BOSTN Screening for Obstructive Sleep Apnea: Can a simple screening tool improve outcomes?

One in four patients undergoing surgery suffers from obstructive sleep apnea (OSA), a sleep disorder resulting in intermittent breathing pauses throughout the night. Affected patients have a higher risk of cardiovascular and respiratory problems after surgery, are admitted to intensive care units more often and stay in hospital longer.

Obstructive Sleep ApneaIn 2006, the Joint Commission recommended that hospitals implement strategies to identify patients at increased risk of OSA in order to prevent postoperative complications. At BIDMC, a team of doctors, nurses and respiratory therapists developed management guidelines for these patients under the leadership of Eswar Sundar, MD (Director of Clinical Operations, Department of Anesthesia, Critical care and Pain Medicine). The result was a perioperative care bundle, of which the BOSTN screening score was an integral part.

“We developed a simple screening tool that can quickly be applied by nurses to every patient in the perioperative holding area,” explains Dr. Sundar. The BOSTN score was implemented into routine clinical use in May 2008 and assigns a point for each of the following preexisting conditions:

  • Body mass index ≥ 30 kg/m2,
  • Observed breathing pauses (apneas),
  • Loud Snoring,
  • Daytime Tiredness, and
  • Neck circumference ≥16.5 inches in women or ≥17.5 inches in men.

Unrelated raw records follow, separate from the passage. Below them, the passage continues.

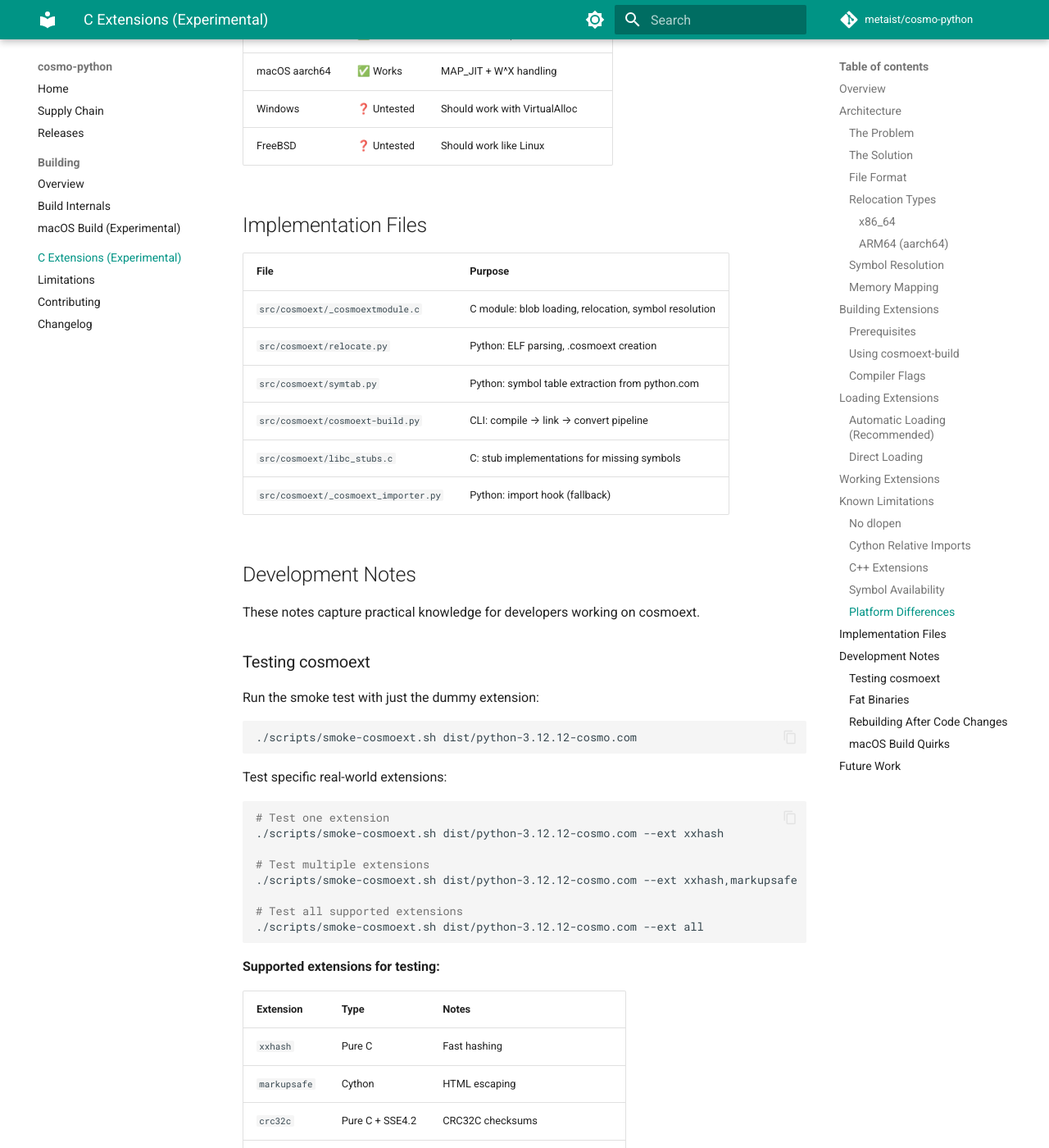
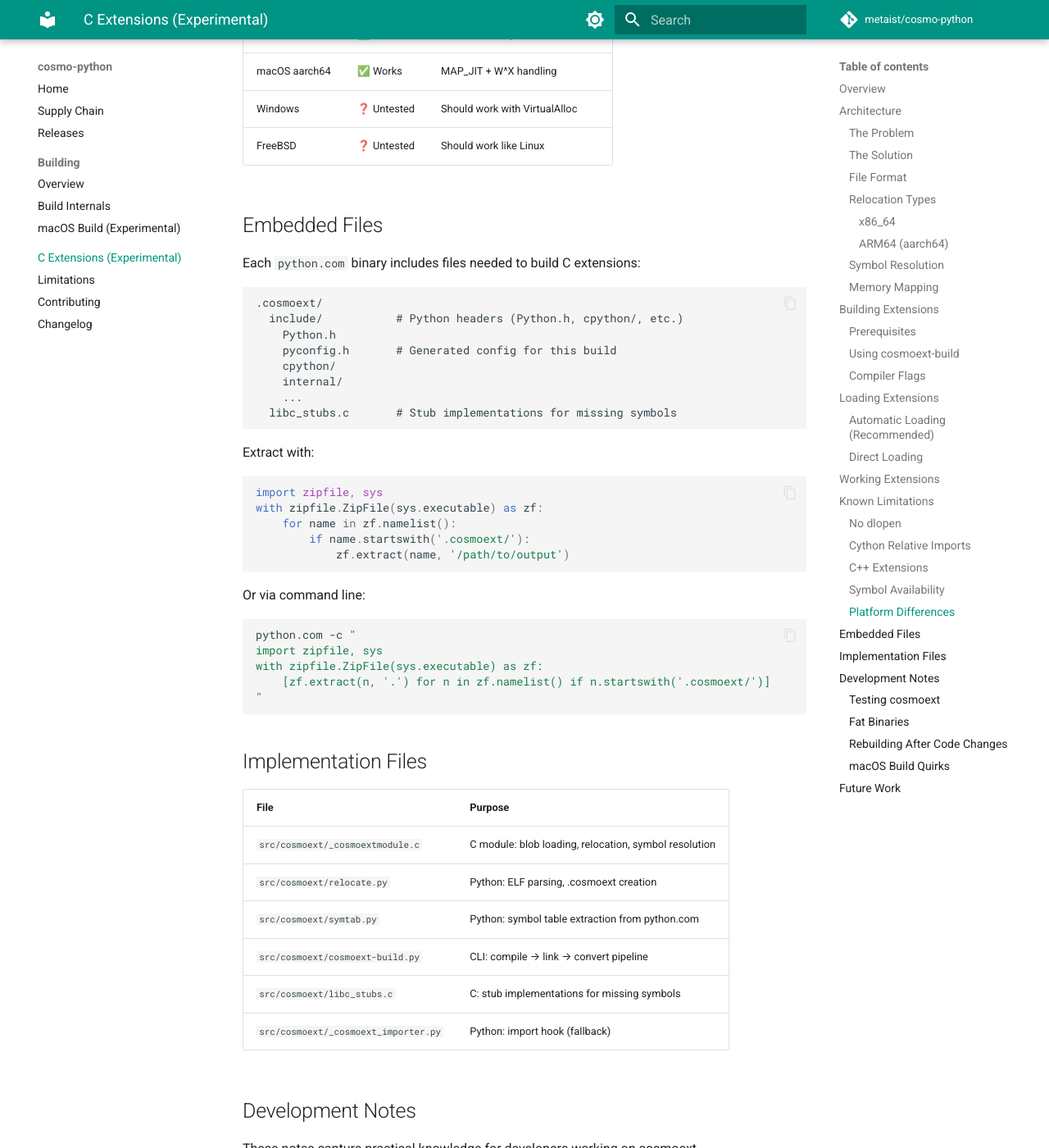
Before and after one commit to metaist/cosmo-python, an MkDocs documentation site: the page built from docs/cosmoext.md, in a window 1280 px wide and 1400 px high, scrolled down 7823 px. Shown: the whole window at 82% size. Built offline with MkDocs 1.6.1 and Material for MkDocs 9.7.7, drawn with Linux system fonts in a browser that asks for light colours; comment, search, counter and statistics services are not loaded.

Commit message:
add: embed Python headers and libc_stubs.c in python.com (#114)
- package.sh now embeds .cosmoext/include/ (headers + pyconfig.h)
- package.sh embeds .cosmoext/libc_stubs.c
- smoke-cosmoext.sh extracts embedded headers if available, falls back to work/
- Document embedded paths in docs/cosmoext.md

Size impact: ~250KB compressed (0.4% of binary)

Co-Authored-By: Claude Opus 4.5 <noreply@anthropic.com>

````diff
--- a/docs/cosmoext.md
+++ b/docs/cosmoext.md
@@ -326,6 +326,39 @@ Current stub symbols (implemented in libc_stubs.c):
 | Windows | ❓ Untested | Should work with VirtualAlloc |
 | FreeBSD | ❓ Untested | Should work like Linux |
 
+## Embedded Files
+
+Each `python.com` binary includes files needed to build C extensions:
+
+```
+.cosmoext/
+  include/           # Python headers (Python.h, cpython/, etc.)
+    Python.h
+    pyconfig.h       # Generated config for this build
+    cpython/
+    internal/
+    ...
+  libc_stubs.c       # Stub implementations for missing symbols
+```
+
+Extract with:
+```python
+import zipfile, sys
+with zipfile.ZipFile(sys.executable) as zf:
+    for name in zf.namelist():
+        if name.startswith('.cosmoext/'):
+            zf.extract(name, '/path/to/output')
+```
+
+Or via command line:
+```bash
+python.com -c "
+import zipfile, sys
+with zipfile.ZipFile(sys.executable) as zf:
+    [zf.extract(n, '.') for n in zf.namelist() if n.startswith('.cosmoext/')]
+"
+```
+
 ## Implementation Files
 
 | File | Purpose |
````
Also changed, not shown: .cspell.json, 2 other files.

All of these predictors are common risk factors of sleep apnea: In OSA, muscles of the throat relax during sleep and block the airway. This most commonly results in loud snoring. When oxygen levels in the blood drop because of the obstructed airway, the brain senses this and initiates arousal, which commonly results in gasping for air. The constant awakenings throughout the night interrupt normal sleep and cause daytime sleepiness in affected patients. These symptoms are worse in overweight patients with large neck circumferences, as the additional fat around the neck makes it easier for the airway to collapse at night.

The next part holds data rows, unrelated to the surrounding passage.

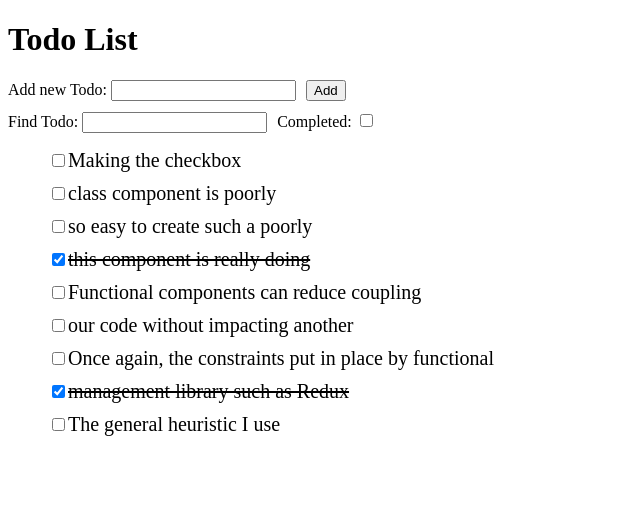
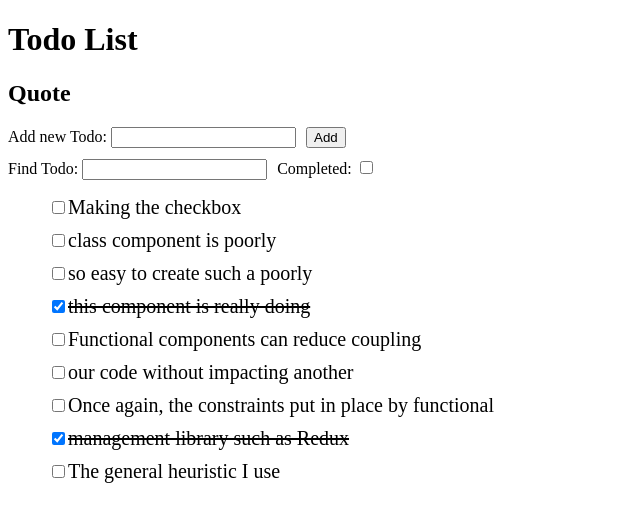
Before and after one commit to PonyJackal/React-Redux, a React (Create React App) app: page / in a window 1280 px wide. Shown: the top 522 px of the page, without its empty margins (0-640 px from the left). Built offline with nearby package versions, Linux system fonts and the light colour scheme.

Commit message:
add Quote component

```diff
--- a/src/components/MainLayout.js
+++ b/src/components/MainLayout.js
@@ -1,6 +1,7 @@
 import React, { useState, useRef, useCallback } from "react";
 import { useSelector, useDispatch } from "react-redux";
 import TodoList from "./TodoList";
+import Quote from "./Quote";
 import useDebounce from "../libs/useDebounce";
 import useToggle from "../libs/useToggle";
 import { addTodo, toggleTodo } from "../store/slices/TodoSlice";
@@ -43,6 +44,7 @@ const MainLayout = () => {
   return (
     <div className="TodoApp">
       <h1>Todo List</h1>
+      <Quote />
       <div className="add-new-todo">
         <label>
           Add new Todo: <input type="text" ref={newTodo} />
--- /dev/null
+++ b/src/components/Quote.js
@@ -0,0 +1,9 @@
+import React from 'react'
+
+const Quote = () => {
+    return (
+        <h2>Quote</h2>
+    )
+}
+
+export default Quote;
```
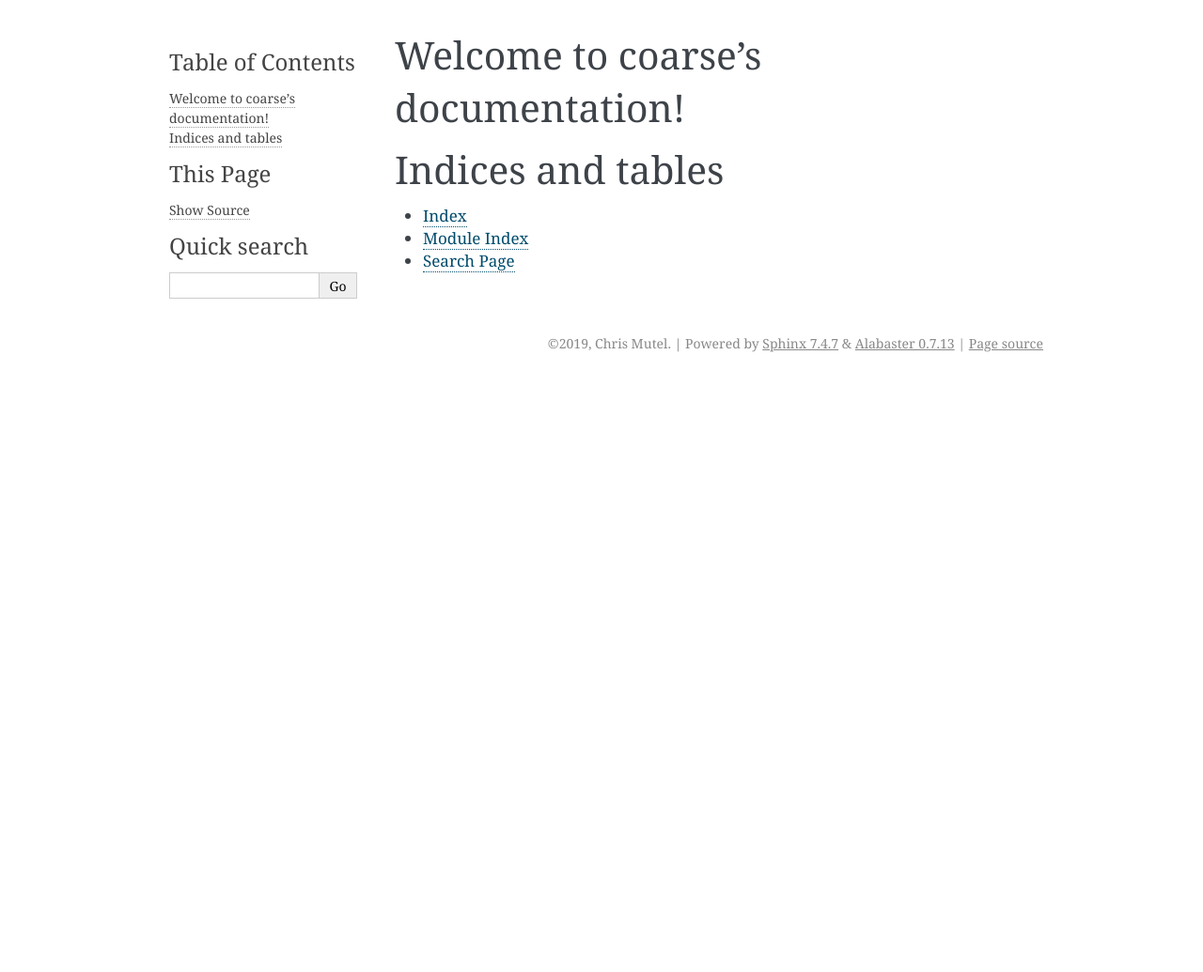
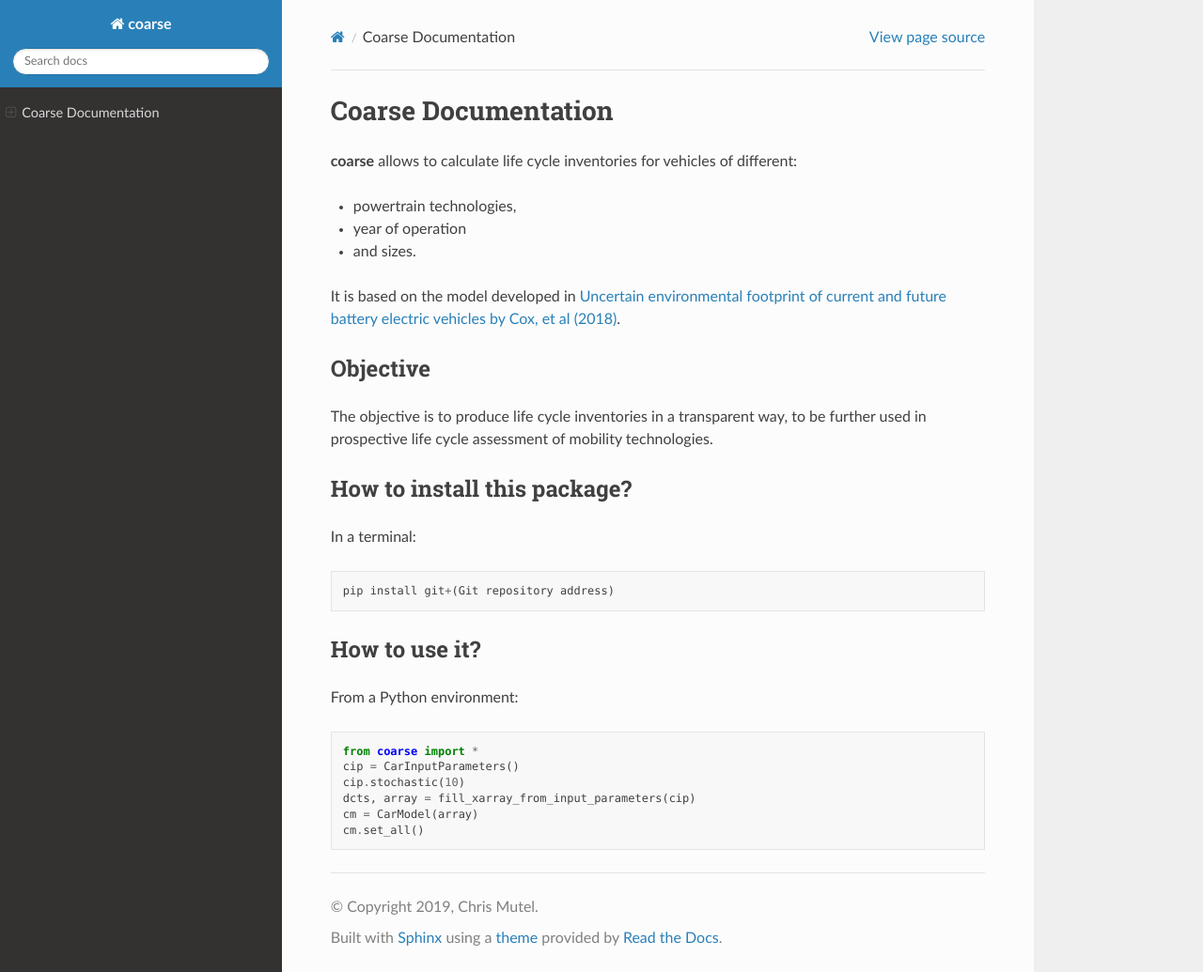
Before and after one commit to romainsacchi/carculator, a Sphinx documentation site: the page built from docs/index.rst, in a window 1280 px wide and 1035 px high. Shown: the whole window at 94% size. Built offline with Sphinx 7.4.7 and the Read the Docs theme 2.0.0, drawn with Linux system fonts in a browser that asks for light colours.

Commit message:
Added documentation.

```diff
--- a/docs/conf.py
+++ b/docs/conf.py
@@ -10,9 +10,9 @@
 # add these directories to sys.path here. If the directory is relative to the
 # documentation root, use os.path.abspath to make it absolute, like shown here.
 #
-# import os
-# import sys
-# sys.path.insert(0, os.path.abspath('.'))
+import os
+import sys
+sys.path.insert(0, os.path.abspath('../..'))
 
 
 # -- Project information -----------------------------------------------------
@@ -22,7 +22,7 @@ copyright = '2019, Chris Mutel'
 author = 'Chris Mutel'
 
 # The full version, including alpha/beta/rc tags
-release = '0.1'
+release = '1.0.0'
 
 
 # -- General configuration ---------------------------------------------------
@@ -30,8 +30,10 @@ release = '0.1'
 # Add any Sphinx extension module names here, as strings. They can be
 # extensions coming with Sphinx (named 'sphinx.ext.*') or your custom
 # ones.
-extensions = [
-]
+extensions = ['autoapi.extension']
+
+autoapi_type = 'python'
+autoapi_dirs = ['../coarse']
 
 # Add any paths that contain templates here, relative to this directory.
 templates_path = ['_templates']
@@ -47,7 +49,7 @@ exclude_patterns = ['_build', 'Thumbs.db', '.DS_Store']
 # The theme to use for HTML and HTML Help pages.  See the documentation for
 # a list of builtin themes.
 #
-html_theme = 'alabaster'
+html_theme = 'sphinx_rtd_theme'
 
 # Add any paths that contain custom static files (such as style sheets) here,
 # relative to this directory. They are copied after the builtin static files,
--- a/docs/index.rst
+++ b/docs/index.rst
@@ -1,20 +1,43 @@
-.. coarse documentation master file, created by
-   sphinx-quickstart on Thu Apr 25 15:08:07 2019.
-   You can adapt this file completely to your liking, but it should at least
-   contain the root `toctree` directive.
 
-Welcome to coarse's documentation!
-==================================
+Coarse Documentation
+=================
 
-.. toctree::
-   :maxdepth: 2
-   :caption: Contents:
+**coarse** allows to calculate life cycle inventories for vehicles of different:
+
+* powertrain technologies,
+* year of operation
+* and sizes.
+
+It is based on the model developed in `Uncertain environmental footprint of current and future battery electric
+vehicles by Cox, et al (2018) <https://pubs.acs.org/doi/10.1021/acs.est.8b00261>`_.
+
+Objective
+---------
+The objective is to produce life cycle inventories in a transparent way, to be further used in prospective
+life cycle assessment of mobility technologies.
+
+How to install this package?
+----------------------------
+
+In a terminal::
+
+    pip install git+(Git repository address)
+
+How to use it?
+--------------
+
+From a Python environment::
+
+   from coarse import *
+   cip = CarInputParameters()
+   cip.stochastic(10)
+   dcts, array = fill_xarray_from_input_parameters(cip)
+   cm = CarModel(array)
+   cm.set_all()
 
 
 
-Indices and tables
-==================
 
-* :ref:`genindex`
-* :ref:`modindex`
-* :ref:`search`
+.. toctree::
+   :maxdepth: 4
+   :caption: Table of contents
```
Also changed, not shown: coarse/__init__.py (+13 -0 lines), 7 other files.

“What sets our screening tool apart from others is its integration into electronic medical records and the routine application as part of the perioperative workflow,” continues Dr. Sundar. “If a patient has a high risk, a flag appears onscreen and alerts the anesthesiologist, who can then adjust the care provided based on the guidelines for the management of patients with OSA.”

The introduction of BOSTN also provided a unique opportunity for research. During the decade following the implementation of BOSTN, various data points were retrieved from electronic medical record of patients undergoing surgery at BIDMC. In collaboration with Dr. Sundar, a group of researchers led by Matthias Eikermann, MD PhD (Vice Chair of Faculty Affairs, Department of Anesthesia, Critical care and Pain Medicine) collected data from over 200,000 surgical cases and analyzed whether a high BOSTN score was associated with adverse outcomes. “We hypothesized that patients with a high score would experience respiratory problems after surgery more often,” explains Dr. Eikermann. The findings of this study were recently published in the July 2019 issue of Anesthesia & Analgesia.

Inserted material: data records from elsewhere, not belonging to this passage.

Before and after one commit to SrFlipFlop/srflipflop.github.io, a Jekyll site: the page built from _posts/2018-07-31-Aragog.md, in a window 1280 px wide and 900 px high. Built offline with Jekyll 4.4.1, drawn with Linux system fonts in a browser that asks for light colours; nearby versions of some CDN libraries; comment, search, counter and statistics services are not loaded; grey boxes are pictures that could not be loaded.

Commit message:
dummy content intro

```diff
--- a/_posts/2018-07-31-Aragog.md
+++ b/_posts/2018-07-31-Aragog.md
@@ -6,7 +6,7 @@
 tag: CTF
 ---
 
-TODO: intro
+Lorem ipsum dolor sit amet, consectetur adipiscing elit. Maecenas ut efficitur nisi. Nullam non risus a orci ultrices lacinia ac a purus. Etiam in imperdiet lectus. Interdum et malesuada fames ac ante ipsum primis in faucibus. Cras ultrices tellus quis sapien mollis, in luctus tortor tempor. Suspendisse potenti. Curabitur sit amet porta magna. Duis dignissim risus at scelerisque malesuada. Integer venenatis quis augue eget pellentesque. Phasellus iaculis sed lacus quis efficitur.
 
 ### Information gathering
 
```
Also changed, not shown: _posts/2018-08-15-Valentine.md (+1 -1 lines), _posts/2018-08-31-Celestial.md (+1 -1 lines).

Surprisingly, patients with high BOSTN scores were more likely to experience better outcomes. Peter Santer, MD, a research fellow and co-first author on the research study elaborates: “While patients screened as high-risk using BOSTN showed lower oxygen levels immediately after surgery, they required less mechanical ventilation within the first week after surgery, were in hospital for shorter periods of time, were readmitted less frequently and even showed lower mortality rates. We speculate that the implementation of this patient care bundle led to higher awareness of OSA among clinicians and may have influenced their intraoperative decision-making.”

“This publication is the culmination of collaborative efforts across many levels of our Department,” says Dr. Eikermann. “It highlights the importance of BOSTN for patient care, but also exemplifies how good teamwork between clinical operations and research can lead to successful results. The data collected as part of this research has formed an important foundation for other retrospective analyses and continues to be used in a variety of different research projects.”


Raub D, Santer P, Nabel S, Platzbecker K, Munoz-Acuna R, Xu X, Friedrich S, Ramachandran SK, Eikermann ME, Sundar E. BOSTN bundle intervention for perioperative screening and management of patients with suspected obstructive sleep apnea: a hospital registry study. Anesth Analg. 2019; doi:10.1213/ANE.0000000000004294